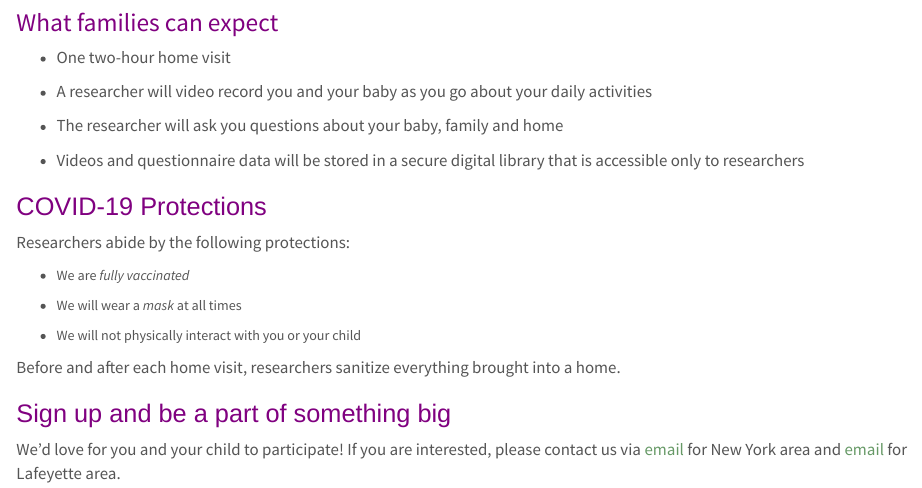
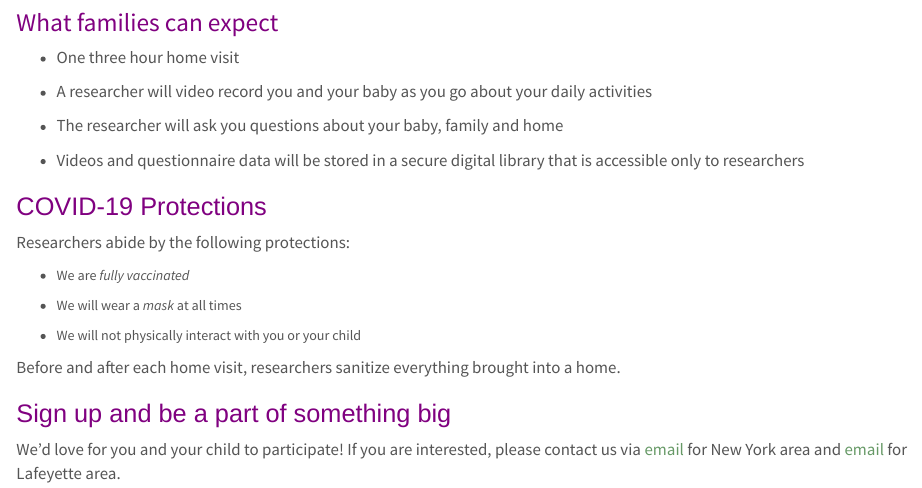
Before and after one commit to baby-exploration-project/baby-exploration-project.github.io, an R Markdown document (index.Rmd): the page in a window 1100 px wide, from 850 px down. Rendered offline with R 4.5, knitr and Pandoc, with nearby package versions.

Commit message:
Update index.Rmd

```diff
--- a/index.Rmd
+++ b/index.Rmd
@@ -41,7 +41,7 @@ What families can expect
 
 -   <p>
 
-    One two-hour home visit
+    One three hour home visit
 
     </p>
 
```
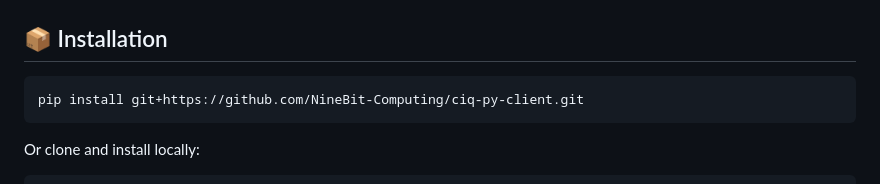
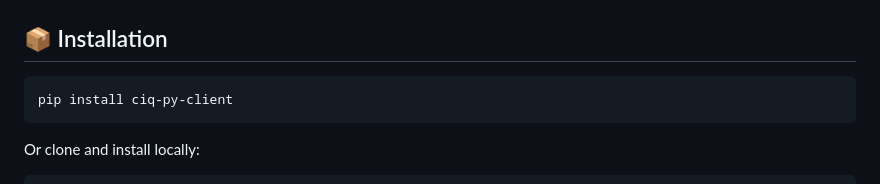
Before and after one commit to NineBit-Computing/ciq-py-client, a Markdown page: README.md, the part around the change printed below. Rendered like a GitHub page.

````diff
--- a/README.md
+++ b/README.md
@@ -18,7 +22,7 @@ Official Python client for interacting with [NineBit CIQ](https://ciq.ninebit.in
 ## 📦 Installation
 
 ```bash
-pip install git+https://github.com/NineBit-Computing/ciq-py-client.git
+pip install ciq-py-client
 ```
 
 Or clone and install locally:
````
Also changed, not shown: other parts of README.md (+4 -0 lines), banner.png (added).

WHAT YOU SHOULD DO »
Copy the lines from the entries above in which the word "home" appears.

REPLY »
-    One two-hour home visit
+    One three hour home visit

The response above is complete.